After an incident in Atlanta in November 2012, when she smashed the windows of her former girlfriend’s car, Holdsclaw was arrested and charged with two counts of aggravated assault, one count of criminal damage in the first degree, two counts of criminal damage in the second degree and one count of possession of a firearm in commission of a felony.
Having been diagnosed with clinical depression some 10 years earlier, Holdsclaw entered intense therapy after the dark night near her Atlanta home, and after more than a year she was diagnosed with bipolar disorder.
That helped explain her mood swings, her inability at times to focus, and make it easier to understand why she can’t always give you details about her college career or even her professional career after the Washington Mystics made her the No. 1 overall pick of the 1999 WNBA draft.
“I don’t remember a lot of things,” she said. “I don’t remember it because I was not healthy; I was dealing with a chemical imbalance.”
Holdsclaw has been a mental health advocate for a few years now and she speaks often to college students. Her primary advice Monday was, “You guys have resources here. Take advantage of it.”
Counseling is available for Tech students and student-athletes, but various surveys suggest that perhaps as little as 10 percent of college student-athletes who struggle with issues like depression and/or anxiety seek help.
Senior football player KeShun Freeman suggested that part of that may be because they’re afraid to ask, fearful that they will be ostracized.
“Out of this huge crowd of hundreds I’m pretty positive that one-third of them suffer from something but they just are afraid to speak up,” he said. “One thing about being a student-athlete, people put you on this platform.
“Even though you’re not a professional, people idolize you so I think she hit the nail on the head when she talked about how she was so high up and people expected so much from her that she was too afraid to come out and say, `I’m struggling.’ “
Holdsclaw went public about her struggles with depression in 2004 when she was playing for the Los Angeles Sparks.
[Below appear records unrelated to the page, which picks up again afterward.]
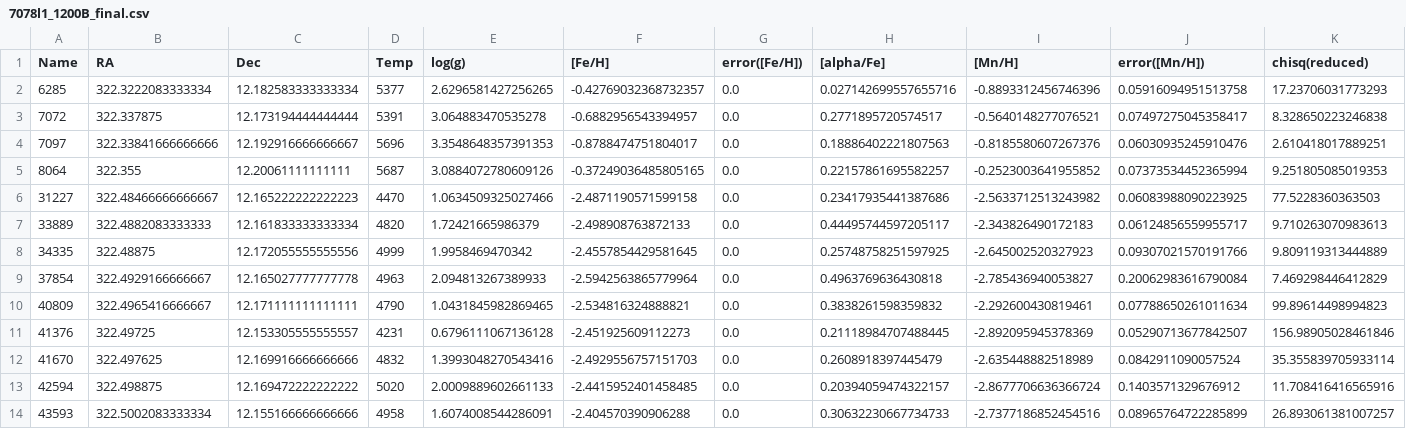
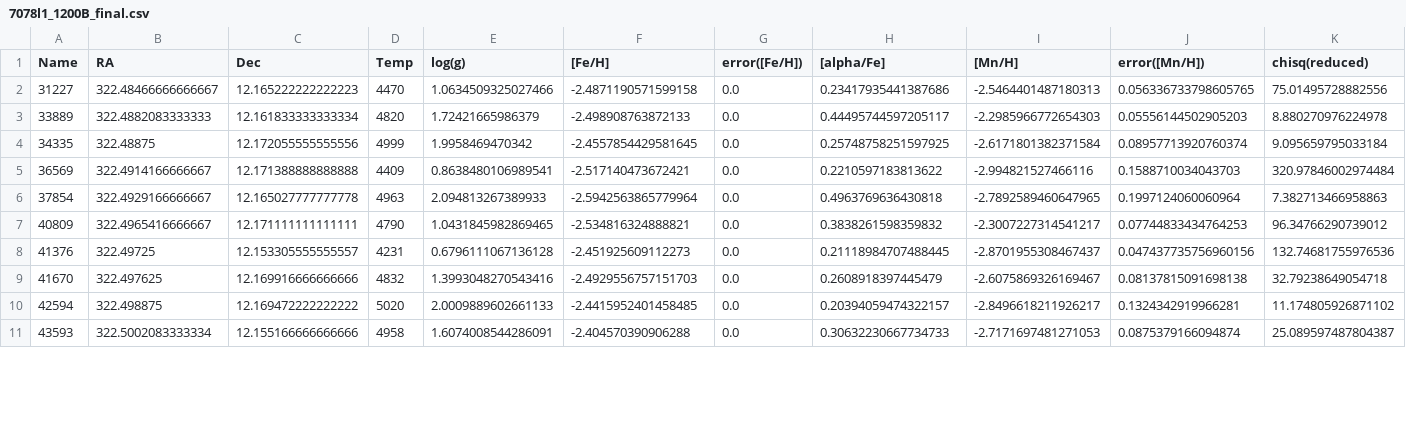
Before and after one commit to mdlreyes/SMAUG, a CSV file: code/data/7078l1_1200B_final.csv, drawn as a sheet; only a part is shown; the diff covers the shown part only.

```diff
--- a/code/data/7078l1_1200B_final.csv
+++ b/code/data/7078l1_1200B_final.csv
@@ -1,14 +1,11 @@
 Name	RA	Dec	Temp	log(g)	[Fe/H]	error([Fe/H])	[alpha/Fe]	[Mn/H]	error([Mn/H])	chisq(reduced)
-6285	322.3222083333334	12.182583333333334	5377	2.6296581427256265	-0.42769032368732357	0.0	0.027142699557655716	-0.8893312456746396	0.05916094951513758	17.23706031773293
-7072	322.337875	12.173194444444444	5391	3.064883470535278	-0.6882956543394957	0.0	0.2771895720574517	-0.5640148277076521	0.07497275045358417	8.328650223246838
-7097	322.33841666666666	12.192916666666667	5696	3.3548648357391353	-0.8788474751804017	0.0	0.18886402221807563	-0.8185580607267376	0.06030935245910476	2.610418017889251
-8064	322.355	12.20061111111111	5687	3.0884072780609126	-0.37249036485805165	0.0	0.22157861695582257	-0.2523003641955852	0.07373534452365994	9.251805085019353
-31227	322.48466666666667	12.165222222222223	4470	1.0634509325027466	-2.4871190571599158	0.0	0.23417935441387686	-2.5633712513243982	0.06083988090223925	77.5228360363503
-33889	322.4882083333333	12.161833333333334	4820	1.72421665986379	-2.498908763872133	0.0	0.44495744597205117	-2.343826490172183	0.06124856559955717	9.710263070983613
-34335	322.48875	12.172055555555556	4999	1.9958469470342	-2.4557854429581645	0.0	0.25748758251597925	-2.645002520327923	0.09307021570191766	9.809119313444889
-37854	322.4929166666667	12.165027777777778	4963	2.094813267389933	-2.5942563865779964	0.0	0.4963769636430818	-2.785436940053827	0.20062983616790084	7.469298446412829
-40809	322.4965416666667	12.171111111111111	4790	1.0431845982869465	-2.534816324888821	0.0	0.3838261598359832	-2.292600430819461	0.07788650261011634	99.89614498994823
-41376	322.49725	12.153305555555557	4231	0.6796111067136128	-2.451925609112273	0.0	0.21118984707488445	-2.892095945378369	0.05290713677842507	156.98905028461846
-41670	322.497625	12.169916666666666	4832	1.3993048270543416	-2.4929556757151703	0.0	0.2608918397445479	-2.635448882518989	0.0842911090057524	35.355839705933114
-42594	322.498875	12.169472222222222	5020	2.0009889602661133	-2.4415952401458485	0.0	0.20394059474322157	-2.8677706636366724	0.1403571329676912	11.708416416565916
-43593	322.5002083333334	12.155166666666666	4958	1.6074008544286091	-2.404570390906288	0.0	0.30632230667734733	-2.7377186852454516	0.08965764722285899	26.893061381007257
+31227	322.48466666666667	12.165222222222223	4470	1.0634509325027466	-2.4871190571599158	0.0	0.23417935441387686	-2.5464401487180313	0.056336733798605765	75.01495728882556
+33889	322.4882083333333	12.161833333333334	4820	1.72421665986379	-2.498908763872133	0.0	0.44495744597205117	-2.2985966772654303	0.05556144502905203	8.880270976224978
+34335	322.48875	12.172055555555556	4999	1.9958469470342	-2.4557854429581645	0.0	0.25748758251597925	-2.6171801382371584	0.08957713920760374	9.095659795033184
+36569	322.4914166666667	12.171388888888888	4409	0.8638480106989541	-2.517140473672421	0.0	0.2210597183813622	-2.994821527466116	0.1588710034043703	320.97846002974484
+37854	322.4929166666667	12.165027777777778	4963	2.094813267389933	-2.5942563865779964	0.0	0.4963769636430818	-2.7892589460647965	0.1997124060060964	7.382713466958863
+40809	322.4965416666667	12.171111111111111	4790	1.0431845982869465	-2.534816324888821	0.0	0.3838261598359832	-2.3007227314541217	0.07744833434764253	96.34766290739012
+41376	322.49725	12.153305555555557	4231	0.6796111067136128	-2.451925609112273	0.0	0.21118984707488445	-2.8701955308467437	0.047437735756960156	132.74681755976536
+41670	322.497625	12.169916666666666	4832	1.3993048270543416	-2.4929556757151703	0.0	0.2608918397445479	-2.6075869326169467	0.08137815091698138	32.79238649054718
+42594	322.498875	12.169472222222222	5020	2.0009889602661133	-2.4415952401458485	0.0	0.20394059474322157	-2.8496618211926217	0.1324342919966281	11.174805926871102
+43593	322.5002083333334	12.155166666666666	4958	1.6074008544286091	-2.404570390906288	0.0	0.30632230667734733	-2.7171697481271053	0.0875379166094874	25.089597487804387
```
Also changed, not shown: 2 added rows, 4 removed rows and 39 edited cells elsewhere in this file, 18 other files.
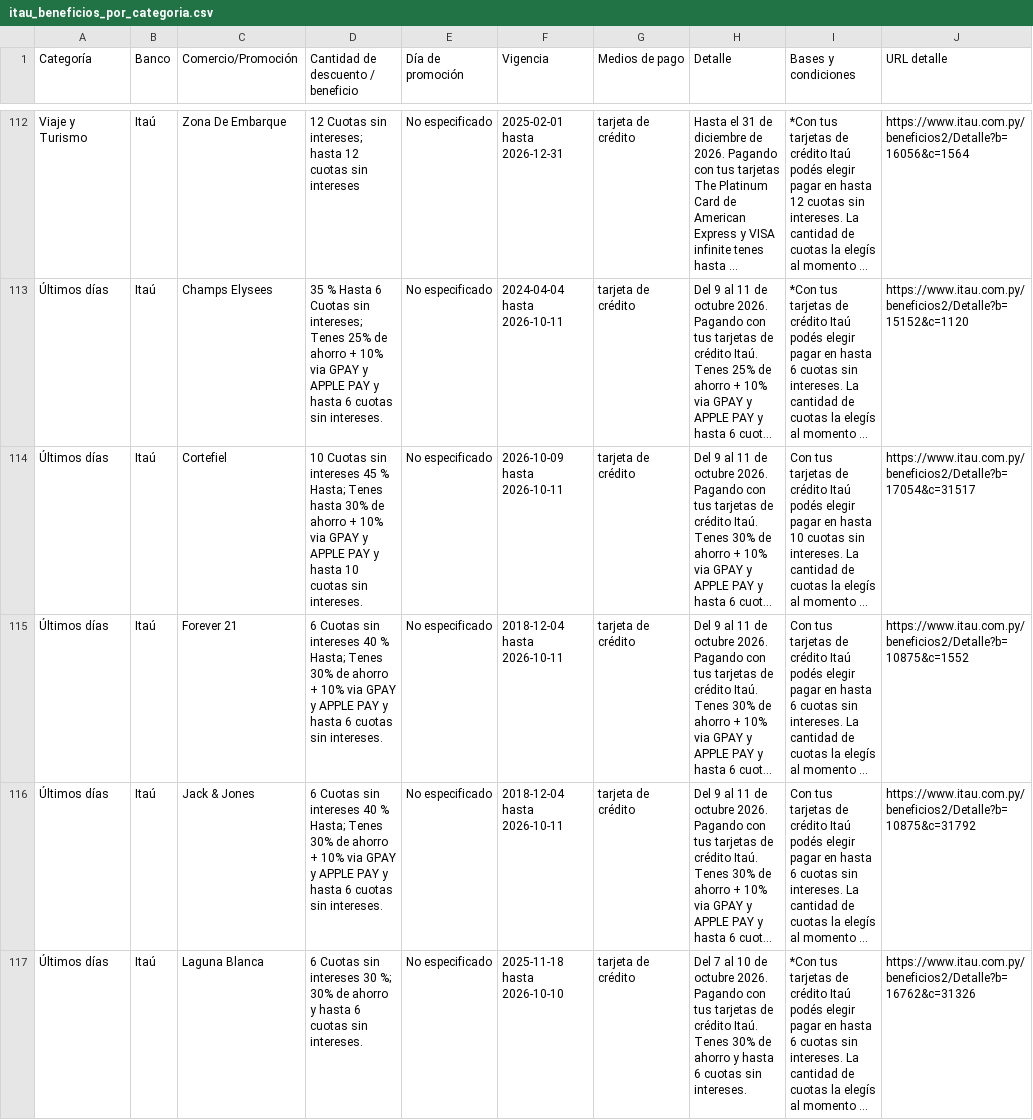
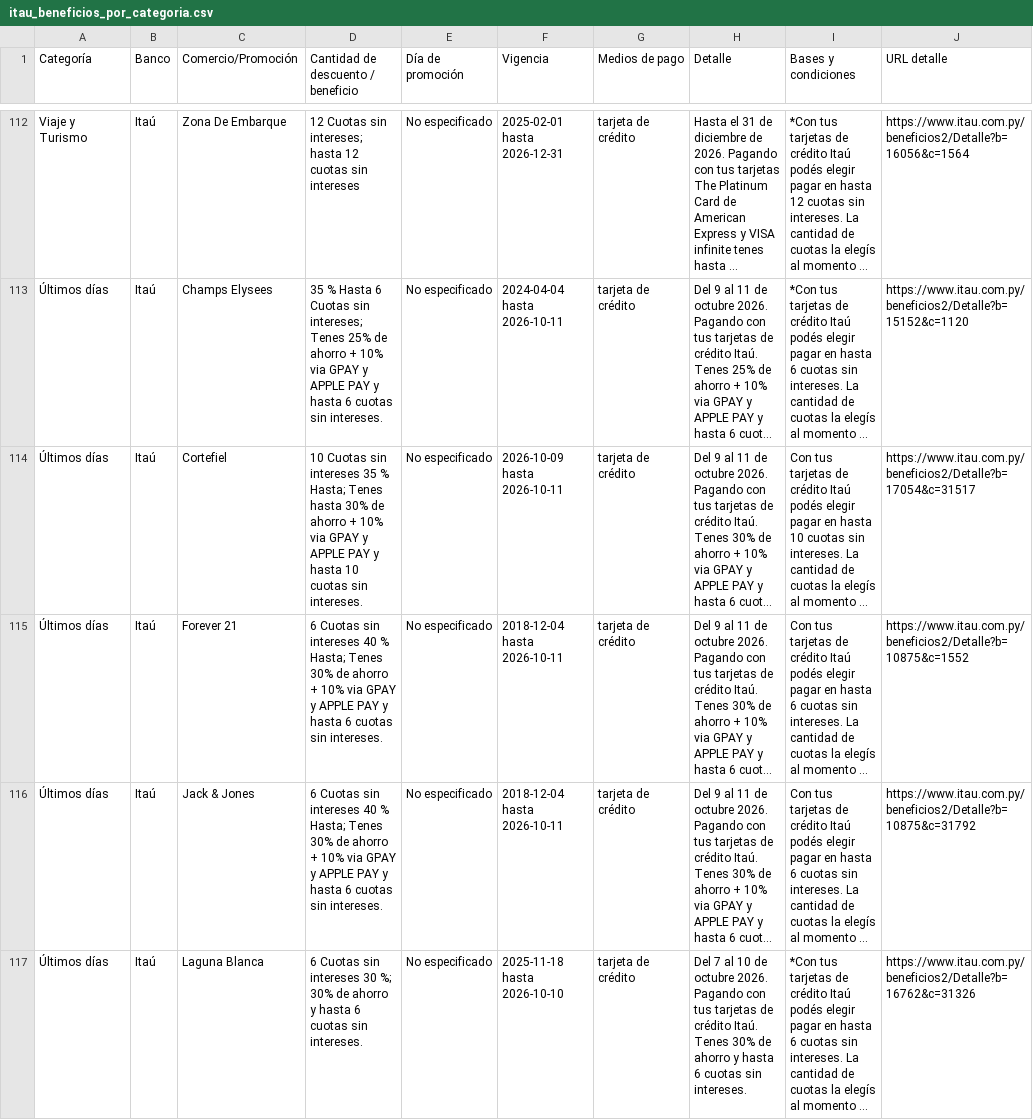
Before and after one commit to giumontebruno/promo-bancos-py, a CSV file: outputs/itau_beneficios_por_categoria.csv, drawn as a sheet; only a part is shown, gaps mark what is left out; long unchanged cells end in …; the diff covers the shown part only; the diff names each change by its address in the sheet, - before the commit and + after, or states it on an @@ line.

```diff
--- a/outputs/itau_beneficios_por_categoria.csv
+++ b/outputs/itau_beneficios_por_categoria.csv
-D114: …sin intereses 45 % Hasta;…
+D114: …sin intereses 35 % Hasta;…
```
Also changed, not shown: 3 added rows, 1 removed row and 2 edited cells elsewhere in this file, data/promotions.csv, outputs/gnb_beneficios_por_categoria.csv, 26 other files.
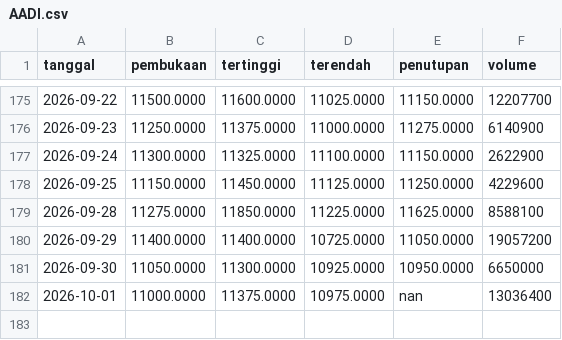
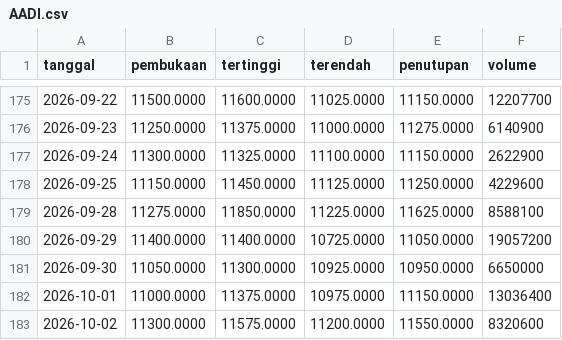
Before and after one commit to Reverseflash45/sentimen-emiten, a CSV file: data/harga/AADI.csv, drawn as a sheet; only a part is shown, gaps mark what is left out.

```diff
--- a/data/harga/AADI.csv
+++ b/data/harga/AADI.csv
@@ -181,2 +181,3 @@ tanggal,pembukaan,tertinggi,terendah,penutupan,volume
 2026-09-30,11050.0000,11300.0000,10925.0000,10950.0000,6650000
-2026-10-01,11000.0000,11375.0000,10975.0000,nan,13036400
+2026-10-01,11000.0000,11375.0000,10975.0000,11150.0000,13036400
+2026-10-02,11300.0000,11575.0000,11200.0000,11550.0000,8320600
```
Also changed, not shown: data/harga/BBCA.csv, data/harga/BBRI.csv, 42 other files.
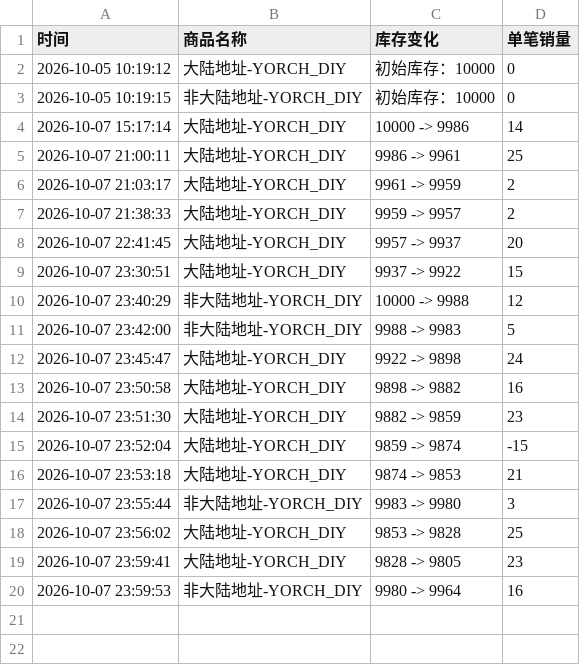
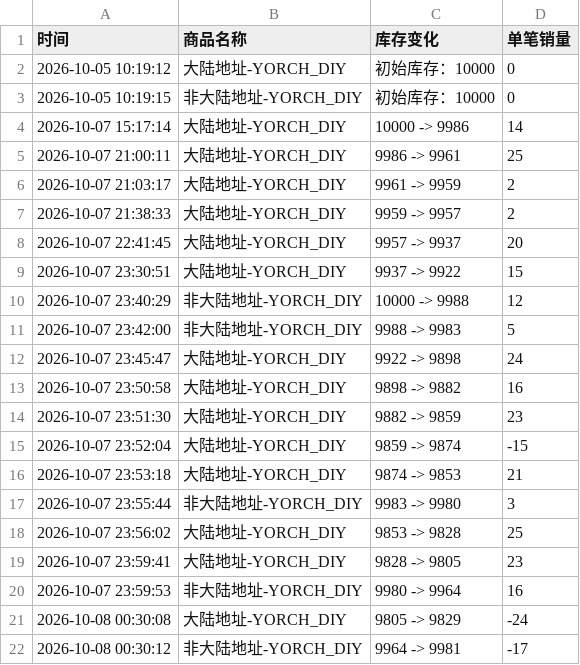
Before and after one commit to Juineii/pow_imini1007, a CSV file: YORCH_DIY.csv, drawn as a sheet; the diff names each change by its address in the sheet, - before the commit and + after, or states it on an @@ line.

```diff
--- a/YORCH_DIY.csv
+++ b/YORCH_DIY.csv
+row 21: 2026-10-08 00:30:08 | 大陆地址-YORCH_DIY | 9805 -> 9829 | -24
+row 22: 2026-10-08 00:30:12 | 非大陆地址-YORCH_DIY | 9964 -> 9981 | -17
```
Also changed, not shown: HONG_DIY.csv, HONG合影.csv, 1 other file.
At that point, she had not yet been diagnosed with bipolar disorder, and she continued to struggle, and retired in the midst of the 2007 season in Los Angeles.
She has suggested that where her grandmother had compelled her to therapy as a teenager in Queens and former Tennessee head coach Pat Summitt likewise directed her to professional help, there was not a similar support system for her while she was a pro basketball player.
After returning to the WNBA, she played for the Atlanta Dream in 2009 and then in San Antonio before retiring for good.
The most important thing for her, she said, “is therapy,” and it took time to dial in medication to help her level out.
Surveys suggest that roughly two-thirds of all adults know someone impacted by mental health issues, and a sizable percentage of them manifest for the first time before age 24.
Holdsclaw is helping shine light on these issues.
“I think it’s valuable because a lot of people don’t realize how important it is, and they don’t realize that they have this help available,” said freshman volleyball player Nicole Alford. “What she said is important because some athletes don’t realize that you need to take care of yourself emotionally . . .
“There was a girl in my club volleyball when I was in high school . . . she struggled with depression. It was triggered after she lost somebody. She really leaned on her teammates, but she sought help and I think that what was most important. She sent out signs that she needed help without actually saying it.”
Holdsclaw advised student-athletes to take their own signs and those of others seriously. That might be overwhelming sadness, anxiety, lack of motivation, erratic and uneven memory and more.
“I really appreciate what she did,” Freeman said. “I definitely have to go shake her hand because she not only inspired me, but I can see that the student-athletes were truly engaged with so many questions afterward. This is definitely important for our student-athletes.”